◆ **Work instruction**: Return all lines below containing the word "background".
Data for this task Start Marker
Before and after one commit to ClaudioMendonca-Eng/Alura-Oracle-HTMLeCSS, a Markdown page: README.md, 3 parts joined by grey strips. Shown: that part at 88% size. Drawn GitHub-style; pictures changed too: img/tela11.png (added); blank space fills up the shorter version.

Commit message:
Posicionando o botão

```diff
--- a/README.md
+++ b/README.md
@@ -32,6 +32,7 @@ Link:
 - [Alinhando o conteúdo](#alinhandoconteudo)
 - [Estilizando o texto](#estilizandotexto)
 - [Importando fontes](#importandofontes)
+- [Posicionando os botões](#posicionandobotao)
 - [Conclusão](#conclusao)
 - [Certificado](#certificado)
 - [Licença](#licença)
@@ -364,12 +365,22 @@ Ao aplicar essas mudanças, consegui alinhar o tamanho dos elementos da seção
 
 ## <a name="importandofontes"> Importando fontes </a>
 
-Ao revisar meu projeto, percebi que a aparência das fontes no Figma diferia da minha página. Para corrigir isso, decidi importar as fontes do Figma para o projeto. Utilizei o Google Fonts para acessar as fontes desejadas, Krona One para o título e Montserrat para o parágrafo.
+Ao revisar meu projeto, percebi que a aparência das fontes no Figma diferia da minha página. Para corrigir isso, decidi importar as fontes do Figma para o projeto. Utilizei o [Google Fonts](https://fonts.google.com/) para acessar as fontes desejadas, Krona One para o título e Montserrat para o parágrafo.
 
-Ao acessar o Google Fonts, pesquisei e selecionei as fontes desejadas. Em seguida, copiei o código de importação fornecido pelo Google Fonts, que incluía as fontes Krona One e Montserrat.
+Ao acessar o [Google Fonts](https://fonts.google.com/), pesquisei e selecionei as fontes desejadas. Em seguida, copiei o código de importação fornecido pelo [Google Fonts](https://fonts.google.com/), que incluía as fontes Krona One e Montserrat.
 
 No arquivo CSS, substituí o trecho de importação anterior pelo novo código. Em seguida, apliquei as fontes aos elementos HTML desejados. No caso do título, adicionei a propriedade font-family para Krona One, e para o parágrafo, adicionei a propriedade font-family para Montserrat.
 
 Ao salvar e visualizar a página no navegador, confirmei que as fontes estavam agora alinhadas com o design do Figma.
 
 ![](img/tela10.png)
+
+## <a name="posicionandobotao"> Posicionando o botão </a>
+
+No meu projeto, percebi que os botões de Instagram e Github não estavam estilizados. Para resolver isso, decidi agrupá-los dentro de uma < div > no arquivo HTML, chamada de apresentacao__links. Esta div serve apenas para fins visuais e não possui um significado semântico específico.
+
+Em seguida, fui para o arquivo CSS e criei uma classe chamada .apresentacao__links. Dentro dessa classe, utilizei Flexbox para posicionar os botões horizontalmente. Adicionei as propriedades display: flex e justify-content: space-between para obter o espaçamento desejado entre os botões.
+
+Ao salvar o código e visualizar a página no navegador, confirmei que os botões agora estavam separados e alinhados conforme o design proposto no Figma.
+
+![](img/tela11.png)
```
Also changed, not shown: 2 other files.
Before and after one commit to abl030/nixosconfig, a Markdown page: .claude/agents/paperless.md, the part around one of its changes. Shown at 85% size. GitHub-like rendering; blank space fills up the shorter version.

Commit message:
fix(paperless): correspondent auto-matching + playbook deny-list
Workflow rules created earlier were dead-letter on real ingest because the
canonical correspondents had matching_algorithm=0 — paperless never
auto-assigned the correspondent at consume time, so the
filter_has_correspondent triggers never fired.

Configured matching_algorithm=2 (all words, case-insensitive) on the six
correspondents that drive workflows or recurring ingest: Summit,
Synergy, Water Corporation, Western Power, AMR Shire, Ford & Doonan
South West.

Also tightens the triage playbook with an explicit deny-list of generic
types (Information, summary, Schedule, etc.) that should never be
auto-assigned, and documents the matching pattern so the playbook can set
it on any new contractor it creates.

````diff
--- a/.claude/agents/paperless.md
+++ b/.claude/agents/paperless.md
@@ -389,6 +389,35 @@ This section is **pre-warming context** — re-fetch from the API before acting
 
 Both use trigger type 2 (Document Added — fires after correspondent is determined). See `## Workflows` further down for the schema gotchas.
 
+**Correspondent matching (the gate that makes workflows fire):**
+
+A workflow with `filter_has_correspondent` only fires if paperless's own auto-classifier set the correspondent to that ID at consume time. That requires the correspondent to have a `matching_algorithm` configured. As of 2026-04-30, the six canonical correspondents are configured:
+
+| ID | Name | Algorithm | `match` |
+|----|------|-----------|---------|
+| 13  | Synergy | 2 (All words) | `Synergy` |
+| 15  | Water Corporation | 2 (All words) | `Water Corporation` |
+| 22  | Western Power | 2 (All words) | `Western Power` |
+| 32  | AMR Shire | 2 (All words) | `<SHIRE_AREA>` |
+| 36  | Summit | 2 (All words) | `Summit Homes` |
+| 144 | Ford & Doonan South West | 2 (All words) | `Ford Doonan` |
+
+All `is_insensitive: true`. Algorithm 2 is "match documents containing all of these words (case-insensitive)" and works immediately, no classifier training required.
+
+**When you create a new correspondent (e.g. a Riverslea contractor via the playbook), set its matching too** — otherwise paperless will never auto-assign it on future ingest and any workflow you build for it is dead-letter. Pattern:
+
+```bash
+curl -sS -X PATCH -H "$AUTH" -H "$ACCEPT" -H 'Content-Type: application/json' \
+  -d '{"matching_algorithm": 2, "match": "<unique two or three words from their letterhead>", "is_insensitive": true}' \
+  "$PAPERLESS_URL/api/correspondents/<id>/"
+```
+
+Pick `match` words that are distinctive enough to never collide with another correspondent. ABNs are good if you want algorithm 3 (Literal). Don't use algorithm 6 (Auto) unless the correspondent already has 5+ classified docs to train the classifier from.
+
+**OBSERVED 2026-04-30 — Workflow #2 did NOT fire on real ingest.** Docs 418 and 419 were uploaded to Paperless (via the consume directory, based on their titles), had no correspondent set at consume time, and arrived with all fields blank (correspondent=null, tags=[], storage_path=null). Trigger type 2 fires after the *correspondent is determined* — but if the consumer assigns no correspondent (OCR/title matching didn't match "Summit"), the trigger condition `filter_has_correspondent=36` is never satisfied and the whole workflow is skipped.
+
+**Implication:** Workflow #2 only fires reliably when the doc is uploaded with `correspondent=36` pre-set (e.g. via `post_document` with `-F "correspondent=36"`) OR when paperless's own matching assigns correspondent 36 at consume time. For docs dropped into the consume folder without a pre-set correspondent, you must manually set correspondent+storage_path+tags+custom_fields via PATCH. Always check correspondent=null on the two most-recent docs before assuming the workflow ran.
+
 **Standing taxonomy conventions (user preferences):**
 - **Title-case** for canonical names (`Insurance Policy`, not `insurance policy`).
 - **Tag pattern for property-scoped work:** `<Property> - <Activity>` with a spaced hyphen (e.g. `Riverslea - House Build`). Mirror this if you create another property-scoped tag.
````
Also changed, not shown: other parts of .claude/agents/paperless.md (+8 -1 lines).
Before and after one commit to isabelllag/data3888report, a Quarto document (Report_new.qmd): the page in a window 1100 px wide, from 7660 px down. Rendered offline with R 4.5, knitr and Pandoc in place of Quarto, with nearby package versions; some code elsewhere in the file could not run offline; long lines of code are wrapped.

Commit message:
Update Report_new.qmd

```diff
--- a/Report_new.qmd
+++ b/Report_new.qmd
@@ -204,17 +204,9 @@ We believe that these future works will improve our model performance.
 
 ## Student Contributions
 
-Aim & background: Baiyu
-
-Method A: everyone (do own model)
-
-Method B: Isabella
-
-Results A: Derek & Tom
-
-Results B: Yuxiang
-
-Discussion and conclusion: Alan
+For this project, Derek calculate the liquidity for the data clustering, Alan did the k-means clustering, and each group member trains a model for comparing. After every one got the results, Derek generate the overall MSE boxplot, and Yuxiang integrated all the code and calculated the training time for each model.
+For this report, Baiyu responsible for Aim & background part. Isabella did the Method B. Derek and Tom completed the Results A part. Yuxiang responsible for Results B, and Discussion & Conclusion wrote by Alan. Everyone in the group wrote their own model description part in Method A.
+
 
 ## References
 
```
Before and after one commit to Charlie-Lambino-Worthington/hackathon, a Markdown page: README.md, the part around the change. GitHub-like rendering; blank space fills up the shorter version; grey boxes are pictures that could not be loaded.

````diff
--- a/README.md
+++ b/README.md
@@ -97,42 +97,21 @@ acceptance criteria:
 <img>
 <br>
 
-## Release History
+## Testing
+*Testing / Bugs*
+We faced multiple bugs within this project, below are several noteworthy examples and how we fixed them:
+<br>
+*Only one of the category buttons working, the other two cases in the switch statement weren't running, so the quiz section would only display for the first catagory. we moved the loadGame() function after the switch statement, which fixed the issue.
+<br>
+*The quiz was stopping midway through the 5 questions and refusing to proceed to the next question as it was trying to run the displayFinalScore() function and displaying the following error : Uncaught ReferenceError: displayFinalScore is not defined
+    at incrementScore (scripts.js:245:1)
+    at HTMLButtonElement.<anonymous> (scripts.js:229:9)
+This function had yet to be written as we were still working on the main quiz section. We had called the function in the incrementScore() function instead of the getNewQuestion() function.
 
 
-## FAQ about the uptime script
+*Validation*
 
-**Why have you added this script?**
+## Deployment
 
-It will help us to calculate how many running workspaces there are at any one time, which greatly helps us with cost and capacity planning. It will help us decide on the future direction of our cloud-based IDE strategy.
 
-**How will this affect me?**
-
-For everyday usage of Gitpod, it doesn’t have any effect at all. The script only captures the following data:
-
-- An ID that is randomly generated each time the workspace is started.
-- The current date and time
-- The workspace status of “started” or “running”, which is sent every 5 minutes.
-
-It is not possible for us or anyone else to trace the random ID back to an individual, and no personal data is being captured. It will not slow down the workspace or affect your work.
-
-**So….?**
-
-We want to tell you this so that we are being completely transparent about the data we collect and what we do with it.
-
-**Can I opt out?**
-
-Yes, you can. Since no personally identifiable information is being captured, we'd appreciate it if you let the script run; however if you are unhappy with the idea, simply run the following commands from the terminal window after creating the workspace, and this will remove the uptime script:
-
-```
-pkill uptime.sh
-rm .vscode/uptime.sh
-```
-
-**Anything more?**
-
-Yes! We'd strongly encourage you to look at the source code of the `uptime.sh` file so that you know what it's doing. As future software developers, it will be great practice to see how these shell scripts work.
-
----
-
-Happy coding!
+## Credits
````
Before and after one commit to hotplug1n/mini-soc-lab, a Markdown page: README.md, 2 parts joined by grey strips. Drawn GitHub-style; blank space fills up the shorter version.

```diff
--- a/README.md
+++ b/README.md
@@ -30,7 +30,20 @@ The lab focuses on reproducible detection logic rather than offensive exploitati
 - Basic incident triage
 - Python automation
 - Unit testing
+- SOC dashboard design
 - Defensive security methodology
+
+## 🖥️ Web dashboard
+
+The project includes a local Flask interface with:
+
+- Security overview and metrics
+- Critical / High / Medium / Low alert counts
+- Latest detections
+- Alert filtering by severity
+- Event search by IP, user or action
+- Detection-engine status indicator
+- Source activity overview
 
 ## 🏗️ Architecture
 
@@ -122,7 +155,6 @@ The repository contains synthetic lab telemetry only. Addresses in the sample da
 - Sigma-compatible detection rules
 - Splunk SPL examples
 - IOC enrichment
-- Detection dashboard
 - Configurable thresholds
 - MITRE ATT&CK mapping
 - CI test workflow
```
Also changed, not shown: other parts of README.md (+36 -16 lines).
Data for this task End Marker
◆ **Answer for the task**:
-Aim & background: Baiyu
+For this report, Baiyu responsible for Aim & background part. Isabella did the Method B. Derek and Tom completed the Results A part. Yuxiang responsible for Results B, and Discussion & Conclusion wrote by Alan. Everyone in the group wrote their own model description part in Method A.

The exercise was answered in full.